Unlike a simple linear increase for the wins of close races, wins above that should show something like a squared increase. At some small threshold above 270, the skeptic would admit that a Trump victory has gone beyond "winning close races, with no fundamental shift in the Electoral map" to "we're entering a fundamentally different Electoral environment".

Exhausting the close races, and even a few small not-so-close states, still maxes out around 280. So we'll take this as the threshold for a mundane victory vs. an extraordinary victory. You could induce some humility and cognitive dissonance in the skeptic by allowing him to increase this threshold to 290 or 300, and thereby concede that many more of the Obama states will be close rather than out of reach for Trump.

Whatever it is, the pay-off should be proportional to the square of Electoral votes above this threshold. If the skeptic truly considers this impossible, wishful thinking, delusion, etc., then they should feel no anxiety in allowing for the accelerating pay-off for fundamental shift wins.

So then the structure of the bet looks like this:

Pay-off = a1 * [votes above 206, until 280] + a2 * [votes above 280]^2

To simplify the example, let's make each of the a1 and a2 constants equal to 1.

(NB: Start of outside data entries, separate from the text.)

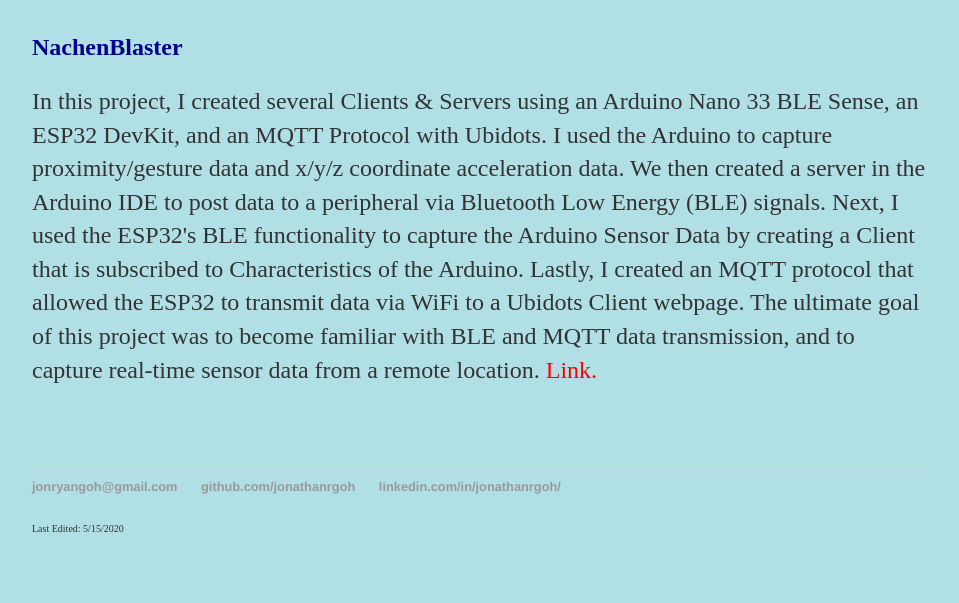
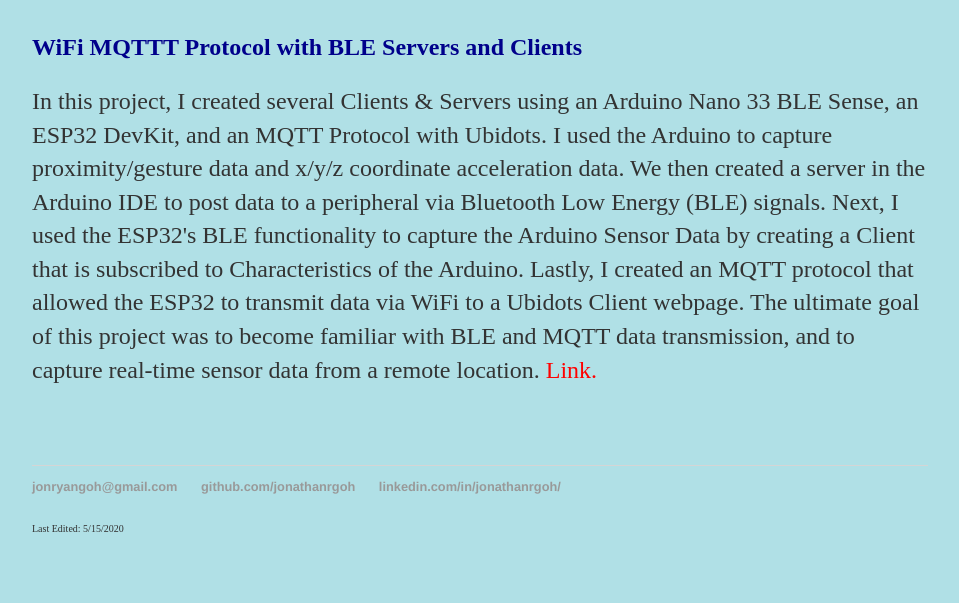
Before and after one commit to jonathanrgoh/jonathanrgoh.github.io, a Jekyll site: the page built from projects/Embedded_Projects/index.html, in a window 1280 px wide. Shown: the part 875-1478 px from the top of the page, without its empty margins (160-1119 px from the left). Built offline with Jekyll 4.4.1, drawn with Linux system fonts in a browser that asks for light colours.

Commit message:
Update index.html

```diff
--- a/projects/Embedded_Projects/index.html
+++ b/projects/Embedded_Projects/index.html
@@ -9,7 +9,7 @@
 	<br><br><br>
 
 		<p><img src="https://media2.giphy.com/media/Reyx4TKkSvwNUVoKsl/giphy.gif" style="width:700px;height:600px;" alt="NachenBlaster gif"></p>
-		<h2 style="color:darkblue;">NachenBlaster</h2>
+		<h2 style="color:darkblue;">WiFi MQTTT Protocol with BLE Servers and Clients </h2>
 		<p>In this project, I created several Clients & Servers using an Arduino Nano 33 BLE Sense, an ESP32 DevKit, and an MQTT Protocol with Ubidots. I used the Arduino to capture proximity/gesture data and x/y/z coordinate acceleration data. We then created a server in the Arduino IDE to post data to a peripheral via Bluetooth Low Energy (BLE) signals. Next, I used the ESP32's BLE functionality to capture the Arduino Sensor Data by creating a Client that is subscribed to Characteristics of the Arduino. Lastly, I created an MQTT protocol that allowed the ESP32 to transmit data via WiFi to a Ubidots Client webpage. The ultimate goal of this project was to become familiar with BLE and MQTT data transmission, and to capture real-time sensor data from a remote location.<a href="https://github.com/jonathanrgoh/Embedded-Systems-Projects/tree/master/UbidotsClientServer_Project" style="color:red;"> Link.</a></p>
 		<br><br><br>
 
```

If Trump won 330 votes, he will have gotten 74 votes above Romney's 206, each paying out a dollar, for $74, as well as 50 votes above the threshold of 280, which when squared pays out $2,500. Total pay-off is $2,574 -- most of that due to the wins signaling a fundamental shift.

Suppose Trump's success racked up 380 votes -- that's the same 74 above Romney's, but now 100 votes above the threshold that get squared, for a total pay-off of $10,074.

Leaving the a1 and a2 constants equal to 1 means the skeptic would be willing to pay a max of around $100 if Trump ekes out a narrow victory. Although that sounds more like a friendly bet, this person could have to pay out $10,000 if they're seriously wrong about there being no fundamental shift afoot. If they truly believe that is pure fantasy, what is the downside to taking this bet?

Should the Trump supporter allow a symmetric condition if Trump loses in a landslide? Sure, why not? Crooked Hillary taking Texas, Georgia, Tennessee, Arizona, etc., is pure fantasy, so we would allow an accelerating pay-off if Trump got below a certain threshold -- say, McCain's pathetic showing, which today would yield 180 votes. Offer a linear increase for each vote below 206, until 180, then the square of the votes below 180.

This model clarifies thinking about the 2016 election itself, but you could structure a bet similarly to forecast the Electoral map staying basically the same vs. fundamentally re-drawn by 2020, 2024, etc. At the micro level, though, you'd probably want to make pay-off a function of the popular vote share in 2012, say for the Democrats. This models how difficult it would be to change a particular state's color, regardless of its population size and therefore Electoral vote count.

Red states becoming redder and blue states bluer would not pay off. But for each point in the reversing direction, there would be a linear increase for up to, say, 5 points. Beyond that, pay-off would be proportional to the square of points. California went 60% Democrat in 2012 -- if it only gets to 55%, the Trump supporter gets some multiple of $5, whereas if it returns to being red at 45% Democrat, the Trump supporter gets that multiple of $5, plus some multiple of $100.

And likewise for, say, Texas going back to blue, by a slim vs. a major margin.

Bets structured more along these lines tell us more about how the world works than do the simple "odds" estimates from prediction markets. Structured bets, with different pay-off functions for different scenarios, are more like the contracts for black-swan-prone industries like movies, pop music, and so on. All you have to do is look at the evolution of the Electoral map to see how volatile and black-swan-ish it has been over history.